The good news is my confidence improves with each ride. I can now do a wobbly jog and posting trot without too much discomfort. A couple of weeks ago, I told LA that I was ready to try loping during our lesson. I managed to cue Gem pretty consistently during my lesson, but my legs and steering were non-existent. My butt was so far off the saddle that, if you were behind me, you could probably see the back of Gem's head in between my legs! LA explained that during the winter months, I was learning how to cue Gem to lope. Now it was time to concentrate on my balance and steering. She noted that I am still very rigid around my neck and shoulder area; my body is still probably trying the protect itself. This rigidity has an effect on how I hold my arms; I start to lift them up, causing my butt to lift up. In addition, my core strength (what there was of it) went on vacation while I was recovering from surgery and has not returned. Sigh.

My friend STA and I went riding yesterday and today. I always enjoy my sessions with STA. She reinforces what LA teaches me. It's like having extra lessons when I ride with her.

The last two days with STA focused pretty much on potatoes. LA also likes potatoes and they are regularly part of our lesson. Well, I like potatoes - I like them fried, mashed, scalloped and baked (great, now I'm hungry....). Yes, potatoes are delicious and they are also a teaching aid when it comes to riding.

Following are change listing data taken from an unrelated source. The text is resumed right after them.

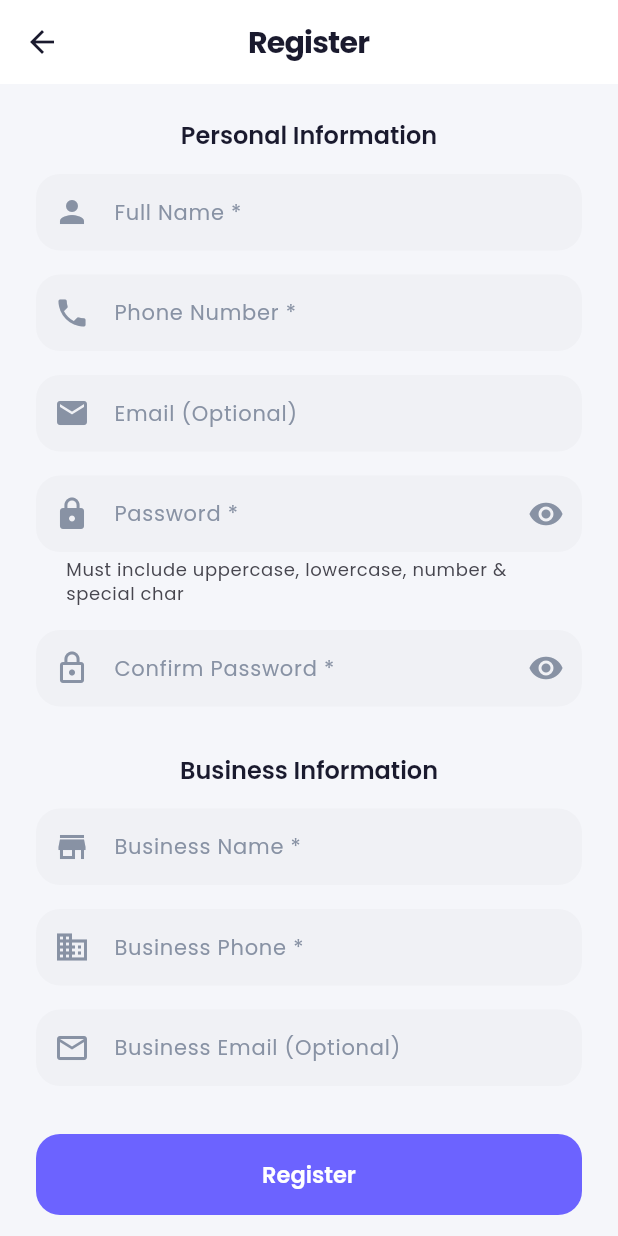
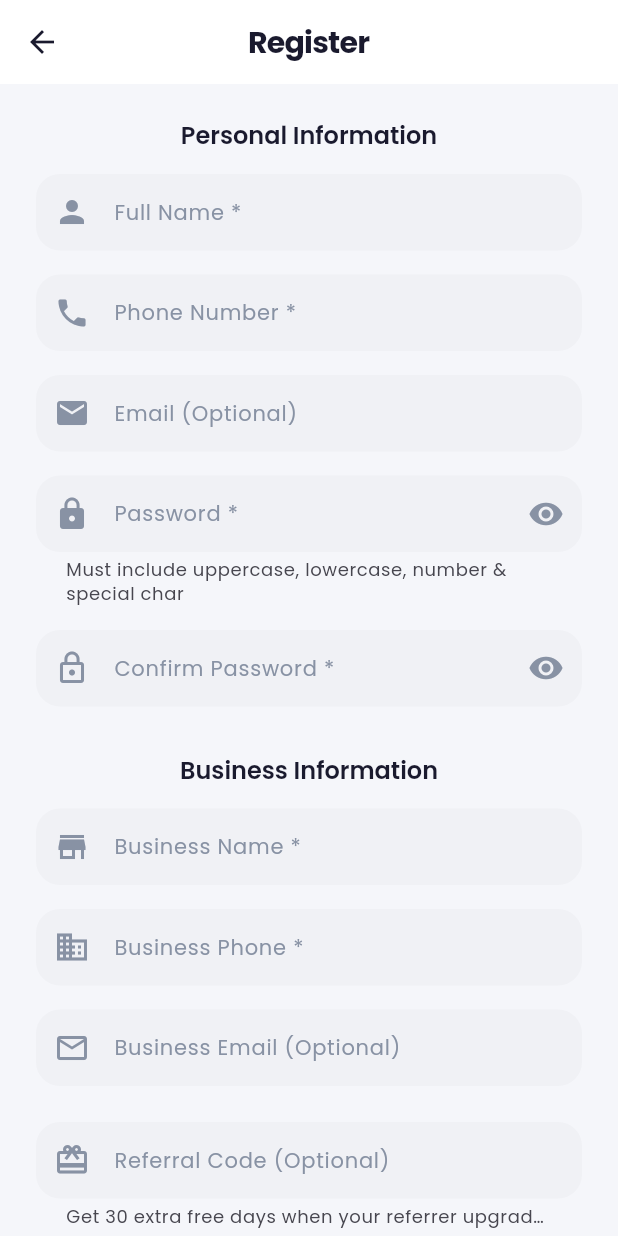
Before and after one commit to SathikAi/Storelink_backend, a Flutter app: the RegisterScreen screen opened directly, on a phone screen of 412 x 824 dp. Run offline on Flutter 3.47's test engine with Material 3 defaults, Android fonts, the phone set to English and light mode, and no system bars; our stand-ins replace cached_network_image, dio, fl_chart, flutter_secure_storage, go_router, google_fonts and 7 more; missing offline and left inert: dart:js_interop, flutter_driver; accounts and stored records are empty.

Commit message:
Add referral code field to registration
- Backend: accept referral_code in RegisterRequest, create Referral row and increment total_referrals on signup
- Flutter: add referral code input on register screen, wire through repository/provider/datasource

Co-Authored-By: Claude Sonnet 4.6 <noreply@anthropic.com>

```diff
--- a/frontend/lib/data/repositories/auth_repository.dart
+++ b/frontend/lib/data/repositories/auth_repository.dart
@@ -18,6 +18,7 @@ class AuthRepository {
     required String businessName,
     required String businessPhone,
     String? businessEmail,
+    String? referralCode,
   }) async {
     try {
       final data = await _apiDatasource.register(
@@ -28,6 +29,7 @@ class AuthRepository {
         businessName: businessName,
         businessPhone: businessPhone,
         businessEmail: businessEmail,
+        referralCode: referralCode,
       );
 
       final user = UserModel.fromJson(data['user']);
--- a/frontend/lib/presentation/providers/auth_provider.dart
+++ b/frontend/lib/presentation/providers/auth_provider.dart
@@ -98,6 +98,7 @@ class AuthProvider extends ChangeNotifier {
     required String businessName,
     required String businessPhone,
     String? businessEmail,
+    String? referralCode,
   }) async {
     try {
       _status = AuthStatus.loading;
@@ -112,6 +113,7 @@ class AuthProvider extends ChangeNotifier {
         businessName: businessName,
         businessPhone: businessPhone,
         businessEmail: businessEmail,
+        referralCode: referralCode,
       );
 
       final token = result.tokens?.accessToken;
--- a/frontend/lib/presentation/screens/auth/register_screen.dart
+++ b/frontend/lib/presentation/screens/auth/register_screen.dart
@@ -20,6 +20,7 @@ class _RegisterScreenState extends State<RegisterScreen> {
   final _businessNameController = TextEditingController();
   final _businessPhoneController = TextEditingController();
   final _businessEmailController = TextEditingController();
+  final _referralCodeController = TextEditingController();
   bool _obscurePassword = true;
   bool _obscureConfirmPassword = true;
   bool _isLoading = false;
@@ -34,6 +35,7 @@ class _RegisterScreenState extends State<RegisterScreen> {
     _businessNameController.dispose();
     _businessPhoneController.dispose();
     _businessEmailController.dispose();
+    _referralCodeController.dispose();
     super.dispose();
   }
 
@@ -65,6 +67,9 @@ class _RegisterScreenState extends State<RegisterScreen> {
       businessEmail: _businessEmailController.text.trim().isEmpty
           ? null
           : _businessEmailController.text.trim(),
+      referralCode: _referralCodeController.text.trim().isEmpty
+          ? null
+          : _referralCodeController.text.trim(),
     );
 
     setState(() => _isLoading = false);
@@ -256,6 +261,18 @@ class _RegisterScreenState extends State<RegisterScreen> {
                     border: OutlineInputBorder(),
                   ),
                 ),
+                const SizedBox(height: 24),
+                TextFormField(
+                  controller: _referralCodeController,
+                  textCapitalization: TextCapitalization.characters,
+                  decoration: const InputDecoration(
+                    labelText: 'Referral Code (Optional)',
+                    hintText: 'e.g. AB3X7K9Q',
+                    prefixIcon: Icon(Icons.card_giftcard),
+                    border: OutlineInputBorder(),
+                    helperText: 'Get 30 extra free days when your referrer upgrades',
+                  ),
+                ),
                 const SizedBox(height: 32),
                 FilledButton(
                   onPressed: _isLoading ? null : _register,
```
Also changed, not shown: frontend/lib/data/datasources/auth_api_datasource.dart (+13 -9 lines), 2 other files.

As I lope I tend to lean back, keeping my arms extended out front and my shoulders stiff. I needed to relax. Yesterday, STA had me do some shoulder rolls as I jogged Gem around the paddock. Once I was loosened up, she asked me take a piece of Gem's mane in one of my hands along with my rein. This was to help keep my hands from moving upwards when riding. Then, she told me to hunch over and imagine that my body was - you guessed it - a sack of potatoes. I felt my seat bones better connect with the saddle, my back and my arms started to relax. I continued doing a jog until I became familiar with the feel of this awkward posture. Then it was time to lope.

Gem picked up on my cue fairly quickly (yay!) and off I went. STA told me to feel the rhythm of Gem's movements. She then told me to be a sack of potatoes and repeat out loud potato, potato, potato, potato in time with his motion. This part of the exercise is to help you move to the rhythm of the horse and roll your hips and just dust the top of the saddle with your butt. LA coaches the others in my class in this technique also. Jean's balance has benefited from potatoes. Unfortunately, even with a butt the size of mine, dusting the top of my saddle seems impossible.....for now. :-)

Today was basically a repeat of yesterday. My whole body hurts, but in a good way. I will continue to work on my balance by being a sack of potatoes. I already have some experience in the potato area - I used to be a couch potato. :-)

What was I thinking....?